Cloud complexity: why it’s good to be a DMaaS
Cloud computing is great news, apart from one thing.
The option to now build complex heterogeneous cloud environments gives us a massively expanded choice of deployment options to bring service-centric datacentre-driven virtualised data processing, analytics and storage options to bear upon contemporary IT workload burdens — which is great news, apart from one thing.
The clue is in the name and it’s the c-word at the start: complex heterogeneous cloud environments, are, well, pretty complex.
This issue is, when cloud data exists in various places, it creates a wider worry factor.
To explain… when elements cloud data have a footprint in SaaS (Software-as-a-Service) PaaS (Platform-as-a-Service) and IaaS (Infrastructure-as-a-Service)… then all that data needs to be ‘managed through its lifecycle’ – by which we mean, that data needs to be monitored so that we can assess enterprise Service Level Agreements (SLAs) and look to achieve consistency of service regardless of where data is ultimately stored.
Be a DMaaS
This is the pain point that Data Management-as-as Service (DMaaS) company Druva has aimed to address with its Druva Cloud Platform – the technology unifies data protection, management and intelligence capabilities for data.
Druva says that challenges in cloud arise due to what it calls the ‘patchwork of disparate systems’ and the need to administer them.
According to Druva, “Different clouds have different data management needs — IaaS, PaaS and SaaS have different protection and data management requirements that range from simple resiliency needs like backup and disaster recovery to more complex governance such as compliance, search and legal data handling.”
Veep of product and alliances marketing at Druva is Dave Packer.

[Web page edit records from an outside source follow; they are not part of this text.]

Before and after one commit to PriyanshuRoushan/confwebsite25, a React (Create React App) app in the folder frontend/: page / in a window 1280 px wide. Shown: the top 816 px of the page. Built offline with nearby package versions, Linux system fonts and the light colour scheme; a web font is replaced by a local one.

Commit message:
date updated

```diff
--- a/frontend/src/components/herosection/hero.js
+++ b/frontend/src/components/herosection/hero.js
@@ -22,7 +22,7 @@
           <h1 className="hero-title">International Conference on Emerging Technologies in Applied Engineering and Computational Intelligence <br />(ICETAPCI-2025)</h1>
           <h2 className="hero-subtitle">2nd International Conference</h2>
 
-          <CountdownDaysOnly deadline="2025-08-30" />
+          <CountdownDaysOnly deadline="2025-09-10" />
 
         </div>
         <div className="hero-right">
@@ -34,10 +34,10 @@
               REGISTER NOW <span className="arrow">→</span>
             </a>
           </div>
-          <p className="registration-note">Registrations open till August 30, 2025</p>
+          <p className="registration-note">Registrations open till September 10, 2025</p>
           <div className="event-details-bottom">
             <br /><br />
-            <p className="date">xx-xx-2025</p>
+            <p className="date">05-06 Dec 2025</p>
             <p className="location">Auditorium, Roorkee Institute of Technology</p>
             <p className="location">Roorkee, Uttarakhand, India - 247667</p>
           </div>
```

He insists that cloud means that IT teams must deal with growing data lifecycle complexity, including managing data over time for long term retention and archiving.
“If not done properly, lack of management can equate to high costs due to collecting too much dark data,” said Packer. “If a company’s data management is a mess while it exists in-house, then exporting it to the cloud can introduce even more data management challenges, and the increased cost to fix these can offset any anticipated savings.”

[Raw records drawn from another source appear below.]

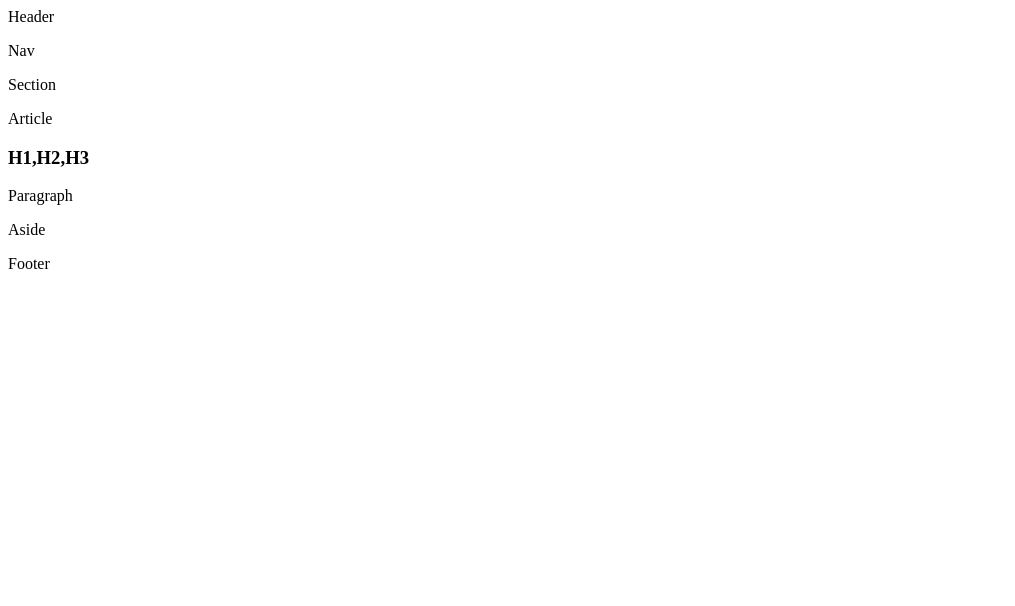
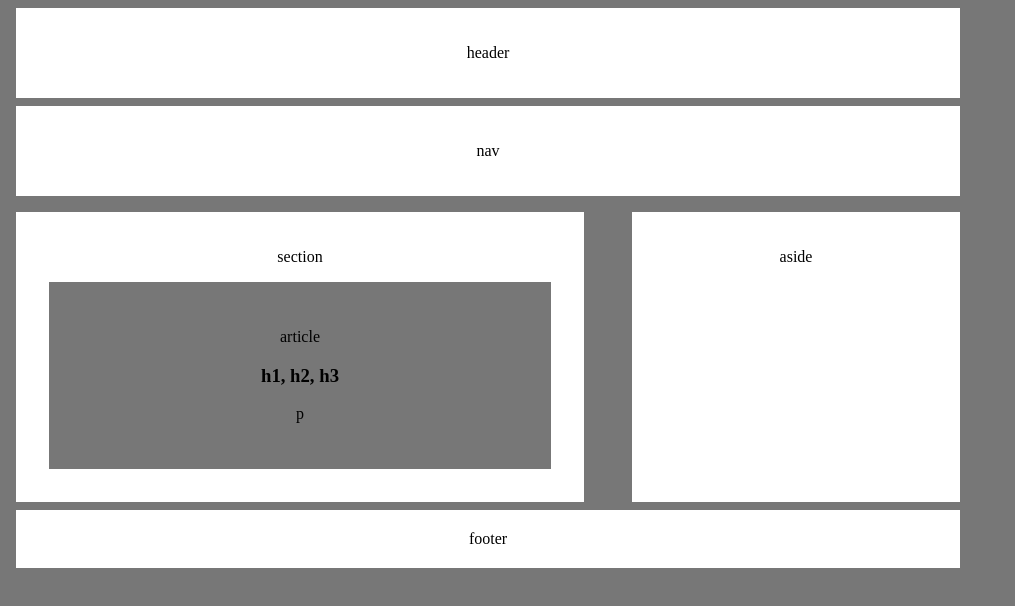
Before and after one commit to mboslin/HW-Wireframe, a plain HTML site: page index.html in a window 1280 px wide. Shown: the whole page, without its empty margins (0-1015 px from the left). Drawn offline with Linux system fonts and the light colour scheme.

Commit message:
CSS code added. Spacing still needs work.

```diff
--- a/index.html
+++ b/index.html
@@ -1,5 +1,8 @@
-<html lang="en">
+<!DOCTYPE html>
+<html lang="en-us">
+
 <head>
+    <link rel="stylesheet" type="text/css" href="style.css">
     <meta charset="UTF-8" />
     <meta name="viewport" content="width=device-width, initial-scale=1.0" />
     <meta http-equiv="X-UA-Compatible" content="ie=edge" />
@@ -8,24 +11,29 @@
 
 <body>
     <header>
-      <p>Header</p>
+        <p>header</p>
     </header>
+
     <nav>
-      <p>Nav</p>
+        <p>nav</p>
     </nav>
+
     <section>
-      <p>Section</p>
+        <p>section</p>
         <article>
-        <p>Article</p>
-        <h1>H1,H2,H3</h1>
-        <p>Paragraph</p>
+            <p>article</p>
+            <h1>h1, h2, h3</h1>
+            <p>p</p>
         </article>
     </section>
+
     <aside>
-      <p>Aside</p>
+        <p>aside</p>
     </aside>
+
     <footer>
-      Footer
+        footer
     </footer>
+
 </body>
 </html>
--- a/style.css
+++ b/style.css
@@ -0,0 +1,57 @@
+.container {
+    font-family: "Arial", "Helvetica Neue", Helvetica, sans-serif;
+    font-size: 18px;
+    content: #ebebeb;
+    background: #777  ;
+    padding-top: 10px;
+}
+
+.sectionContent {
+   background-color: white;
+   padding: 20px;
+   text-align: center;
+   margin:9px;
+}
+
+header,nav,footer {
+    background-color: white;
+    text-align: center;
+    padding: 20px;
+    border-style: none;
+    margin: 8px;
+    clear: both;
+}
+
+section {
+  background-color: white;
+  float: left;
+  margin: 8px;
+  width: 55%;
+  padding: 20px;
+  border-style: none;
+  height: 250px;
+  text-align: center;
+}
+
+article {
+   background-color: #777;
+   padding: 30px;
+   text-align: center;
+   margin:13px;
+}
+
+aside {
+  background-color: white;
+  float: right;
+  width: 30%;
+  border-style: none;
+  padding: 20px;
+  margin: 8px;
+  height: 250px;
+  text-align: center;
+}
+
+body {
+  width:960px;
+	background-color: #777;
+}
```
Lines whose indentation alone changed are shown as unchanged.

Druva Cloud Platform aims to provide a single point of data management and protection for workloads in the cloud.
The product comes with an integrated console/dashboard to be used for data management and protection, including analytics, governance and visibility into data across heterogeneous environments.